Back in the olden days, groups of people united into tribes and began to hang out and draw deer and suns and little stick people on cave walls all over the world. Seems like not much has changed.
This is the angle juror Denise Markinosh took on the Mills Gallery’s 19th Drawing Show. Each piece then becomes a sort of relic of this moment in culture. Looking around the room with that in mind is not particularly reassuring: whether compositionally or through their content, these pieces distress and disturb.
Immediately on the right, Nathan Lewis’ towers loom uncomfortably…somewhere. It’s not clear if it’s even overhead. They give no sense of place or perspective to the viewer and end abruptly, leaving one stranded in an expanse of white wall. They oppress and menace. Equally disorienting is Nicholas Santore & Valerie Ferus’ three-point perspective drawing. Its depiction of geometric space pushes and pulls with flatness and dimension. At one point there is a sensation of space, or division of it, and then there is suddenly only a flat wall. Tory Fair’s floor drawing is spatially clear, but the lines’ intentions (to lead or divide) are not. They are reminiscent of the lines used to delineate courts or sports fields and give the overall sense of something wholesome distorted.
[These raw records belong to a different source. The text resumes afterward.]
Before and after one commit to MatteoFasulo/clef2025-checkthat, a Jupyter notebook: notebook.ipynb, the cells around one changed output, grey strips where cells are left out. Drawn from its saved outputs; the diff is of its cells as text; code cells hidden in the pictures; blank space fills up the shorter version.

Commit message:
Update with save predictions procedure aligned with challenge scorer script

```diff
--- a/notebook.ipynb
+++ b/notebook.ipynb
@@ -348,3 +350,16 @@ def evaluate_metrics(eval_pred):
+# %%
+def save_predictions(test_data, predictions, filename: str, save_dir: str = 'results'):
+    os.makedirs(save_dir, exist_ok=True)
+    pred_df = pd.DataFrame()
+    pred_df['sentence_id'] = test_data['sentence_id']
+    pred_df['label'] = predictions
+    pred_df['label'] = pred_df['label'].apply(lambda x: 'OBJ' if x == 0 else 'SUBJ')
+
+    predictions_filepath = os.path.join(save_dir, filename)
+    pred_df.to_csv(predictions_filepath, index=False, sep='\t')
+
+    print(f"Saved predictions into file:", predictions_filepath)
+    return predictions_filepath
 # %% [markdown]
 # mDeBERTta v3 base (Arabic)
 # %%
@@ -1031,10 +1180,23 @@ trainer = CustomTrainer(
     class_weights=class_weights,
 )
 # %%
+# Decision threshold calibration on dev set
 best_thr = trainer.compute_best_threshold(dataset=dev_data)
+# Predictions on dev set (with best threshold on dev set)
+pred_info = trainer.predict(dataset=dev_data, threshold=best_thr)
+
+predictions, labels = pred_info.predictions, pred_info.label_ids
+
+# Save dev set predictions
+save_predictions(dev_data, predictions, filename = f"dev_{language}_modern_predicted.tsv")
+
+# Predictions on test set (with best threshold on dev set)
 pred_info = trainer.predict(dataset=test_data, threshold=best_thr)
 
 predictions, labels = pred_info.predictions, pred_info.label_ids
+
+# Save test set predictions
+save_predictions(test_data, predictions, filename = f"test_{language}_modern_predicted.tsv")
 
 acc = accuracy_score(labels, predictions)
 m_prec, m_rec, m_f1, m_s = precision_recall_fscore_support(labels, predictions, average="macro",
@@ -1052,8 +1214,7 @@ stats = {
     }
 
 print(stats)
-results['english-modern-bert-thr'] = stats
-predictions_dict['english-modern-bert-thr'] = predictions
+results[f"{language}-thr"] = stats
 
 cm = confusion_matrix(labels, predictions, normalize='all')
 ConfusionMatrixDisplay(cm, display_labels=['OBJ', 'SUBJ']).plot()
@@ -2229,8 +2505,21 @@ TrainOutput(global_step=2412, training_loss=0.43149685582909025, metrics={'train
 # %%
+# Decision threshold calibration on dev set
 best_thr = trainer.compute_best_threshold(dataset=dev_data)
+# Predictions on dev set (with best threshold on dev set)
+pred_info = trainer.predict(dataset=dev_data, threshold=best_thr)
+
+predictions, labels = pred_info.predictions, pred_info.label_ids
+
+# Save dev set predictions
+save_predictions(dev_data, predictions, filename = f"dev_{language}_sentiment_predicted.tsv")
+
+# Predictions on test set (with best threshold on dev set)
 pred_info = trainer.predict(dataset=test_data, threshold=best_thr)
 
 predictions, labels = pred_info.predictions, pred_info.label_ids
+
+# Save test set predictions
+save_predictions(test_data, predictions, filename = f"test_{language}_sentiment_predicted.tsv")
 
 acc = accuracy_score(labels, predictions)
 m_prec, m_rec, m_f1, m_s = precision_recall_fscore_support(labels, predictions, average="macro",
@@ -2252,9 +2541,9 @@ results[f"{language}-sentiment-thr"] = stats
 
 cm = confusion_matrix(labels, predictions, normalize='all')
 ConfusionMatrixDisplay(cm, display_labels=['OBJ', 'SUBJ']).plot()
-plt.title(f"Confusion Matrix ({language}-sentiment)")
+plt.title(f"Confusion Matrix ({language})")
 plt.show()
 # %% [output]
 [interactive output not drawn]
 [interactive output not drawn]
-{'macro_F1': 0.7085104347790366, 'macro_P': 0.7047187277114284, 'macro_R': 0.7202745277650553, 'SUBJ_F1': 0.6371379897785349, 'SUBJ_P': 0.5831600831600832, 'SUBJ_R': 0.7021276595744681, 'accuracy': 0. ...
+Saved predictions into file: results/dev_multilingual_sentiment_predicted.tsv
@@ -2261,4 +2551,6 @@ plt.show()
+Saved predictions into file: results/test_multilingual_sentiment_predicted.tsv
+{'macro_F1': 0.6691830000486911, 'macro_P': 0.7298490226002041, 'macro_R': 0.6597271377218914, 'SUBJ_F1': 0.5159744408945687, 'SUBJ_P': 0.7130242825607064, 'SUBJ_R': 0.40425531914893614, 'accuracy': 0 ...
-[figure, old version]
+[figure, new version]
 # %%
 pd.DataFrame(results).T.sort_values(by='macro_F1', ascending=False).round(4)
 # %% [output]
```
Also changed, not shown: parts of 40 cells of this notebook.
Two pieces by Anna Hammond and Amy Jean Porter depict a hero’s journey in Cartoonland. On the left, little worms fly around and lightning flashes over mountains. On the right there’s movement from the city. Paper airplanes fly out past palm trees and coconuts, maybe to some promised land where no dogs are allowed. They offer the viewer plenty of characters, but nothing to follow through whatever story they’ve created. Similarly overwhelming, but to a much greater degree, is Nick Z and Mister Never’s roomful of graffiti. It’s packed with clouds and characters and ambiguous maxims (It’s been a long time coming; Trap or Die 1977) in pink and blue Hello Kitty (minus the cutesy quality). The eyes move around it like a board game: systematically but not freely. It’s frenetic and depicts a tremendous amount of confusion, but has a graphic backbone that makes it the most reassuring piece in the show.
Several works use their beautiful qualities to mask or obscure something much darker. Amy Ross’s Garden depicts mushrooms with chicken feet and flowers with bird heads, with sheep heads dangling overhead from the tree branch in tasteful, muted tones like creepy illustrations from a Russian fairy tale. Jessica Doyle's landscape shows clean divisions between nature (color, broad, open mark making) and humans (black and white, delicate, controlled line) and could well be a depiction of the Underworld. Her characters recur but not as in a narrative so much as in a family album. They stare ahead with dead eyes. Katherine Desjardins draws a little boy Dick and Jane style. Happy toys crowd the right end of the bed where he’s playing, but to the left the bed stretches out with a world buried in its wrinkled blanket: a house, a tank, an explosion, eyes spying with binoculars. Layers hiding under in grey are unreadable. Kristin Rae Simonsen’s little girls who seem like porcelain dolls that haven’t been well taken care off. They’re messy and unclean, and what ought to feel pure and innocent feels ghostly.
In Rebecca Doughty's Holes larger, straight-faced rabbits hold smaller ones by ears or ankles over the openings. The dour little figures disappear into the wall with light mark making or erasing, or stare back unabashed. Magda Fernandez builds an image out of noise that appears bright, until you step back to see a dog staring at you from the arms of a big, scary bunny. Headphones at the wall play Johnny Cash singing about his “dirty, old, egg-sucking dog.” Thinking about the term egg-sucking and looking at the piece is nauseating. Someone looking back from the distant future may well wonder: how were bunnies so dark?
Other pieces go for a more direct approach. To the Victors Go the Spoils depicts a lapse of time in which a sheriff type pulls out his penis and pisses on a dog, then cuts it up and takes the pieces. The image is so violent (due to the cock as much as anything else) that it’s hard to look at. Neil Bender offers us what could be mistaken for a portrait of a large intestine. It is a sickening growth – a mess of body parts – all lurid pink. White oozes, cuts through and in at the edges where pieces are cut off – or, more accurately, cauterized. And watching Necee Regis’ tiny, graphite planes duck in and out of the columns between the front windows, it’s hard to miss the 9/11-ish reference.
The fact that these drawings are right on the wall gives them more weight, despite their impermanence. They have a physicality that a sheet of paper will never have, and the connection with the pre-historic practice of art making lends its own gravity. Not all the drawings deserve a more grave reading and so in some ways the Drawing Show is trapped between a superficial survey of the moment and something much deeper. Posterity will decide.
"The 19th Drawing Show" is on view November 18, 2005 – January 8, 2006 at The Boston Center for the Arts Mills Gallery.
All images are courtesy of the artist and the Mills Gallery.